Would you trust the government with your cell phone number? The residents of Ravali County in the United States certainly do not. Authorities in the area have found that out the hard way after attempting to persuade citizens to give their cell phone numbers to government officials. This is in order to be able to receive notifications of emergencies in a form of ‘reverse 911’ scheme, only to find the great majority of people do not trust them enough to give them their phone number.
“Only about two hundred and fifty out of forty thousand residents have signed up,” says Dispatch Director Joanna Hamilton. With more and more people turning to cell phones rather than landlines, officials says that having cell phone numbers on record in order to send notifications of emergencies is essential, a point proven by the Tin Cup fire in 2007. “We had a couple of bad years trying to notify people of forest fires,” Hamilton points out. “With the ‘reverse 911’ capability, we can alert people to fires, floods or other disasters, but only if we can reach them.”

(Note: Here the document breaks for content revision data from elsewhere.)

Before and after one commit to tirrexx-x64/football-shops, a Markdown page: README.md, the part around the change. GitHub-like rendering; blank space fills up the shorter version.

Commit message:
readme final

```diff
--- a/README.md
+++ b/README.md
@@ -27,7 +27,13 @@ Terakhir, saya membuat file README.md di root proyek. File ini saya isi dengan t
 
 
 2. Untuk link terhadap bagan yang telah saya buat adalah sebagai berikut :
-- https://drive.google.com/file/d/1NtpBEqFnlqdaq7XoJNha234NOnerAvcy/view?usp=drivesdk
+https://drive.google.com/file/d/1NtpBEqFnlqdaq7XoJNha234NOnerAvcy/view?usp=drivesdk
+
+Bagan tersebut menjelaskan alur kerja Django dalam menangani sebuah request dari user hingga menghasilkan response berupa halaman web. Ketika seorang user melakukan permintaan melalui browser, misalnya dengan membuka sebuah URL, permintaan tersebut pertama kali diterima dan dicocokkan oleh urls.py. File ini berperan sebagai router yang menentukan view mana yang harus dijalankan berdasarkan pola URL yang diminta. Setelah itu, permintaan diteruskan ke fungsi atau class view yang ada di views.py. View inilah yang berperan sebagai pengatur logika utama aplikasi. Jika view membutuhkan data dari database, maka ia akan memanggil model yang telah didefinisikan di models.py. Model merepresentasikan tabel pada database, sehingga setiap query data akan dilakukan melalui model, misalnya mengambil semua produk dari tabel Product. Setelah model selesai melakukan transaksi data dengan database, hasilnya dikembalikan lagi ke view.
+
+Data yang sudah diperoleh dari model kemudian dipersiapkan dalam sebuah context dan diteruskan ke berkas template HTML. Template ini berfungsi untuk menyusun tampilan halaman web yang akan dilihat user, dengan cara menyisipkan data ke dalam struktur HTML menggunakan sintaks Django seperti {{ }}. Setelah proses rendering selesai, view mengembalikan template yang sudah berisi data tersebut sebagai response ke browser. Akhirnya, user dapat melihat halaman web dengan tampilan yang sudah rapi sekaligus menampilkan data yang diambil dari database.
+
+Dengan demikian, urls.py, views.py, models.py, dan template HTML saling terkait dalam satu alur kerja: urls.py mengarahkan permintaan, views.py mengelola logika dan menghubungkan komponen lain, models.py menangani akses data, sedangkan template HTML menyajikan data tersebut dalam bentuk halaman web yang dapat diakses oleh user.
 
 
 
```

Noble as their intentions may be, however, residents do not appear to be buying it. Distrust of government and fears that handing over their cell phone number will result in an endless stream of marketing calls is seeing most in the area refuse to sign up, despite assurances that those fears are unfounded. “I know a lot of people are scared, with emails being hacked and identity theft,” says program coordinator Charlene Stevens, “but what I’d tell them is this is a basic thing that could save your life or property.”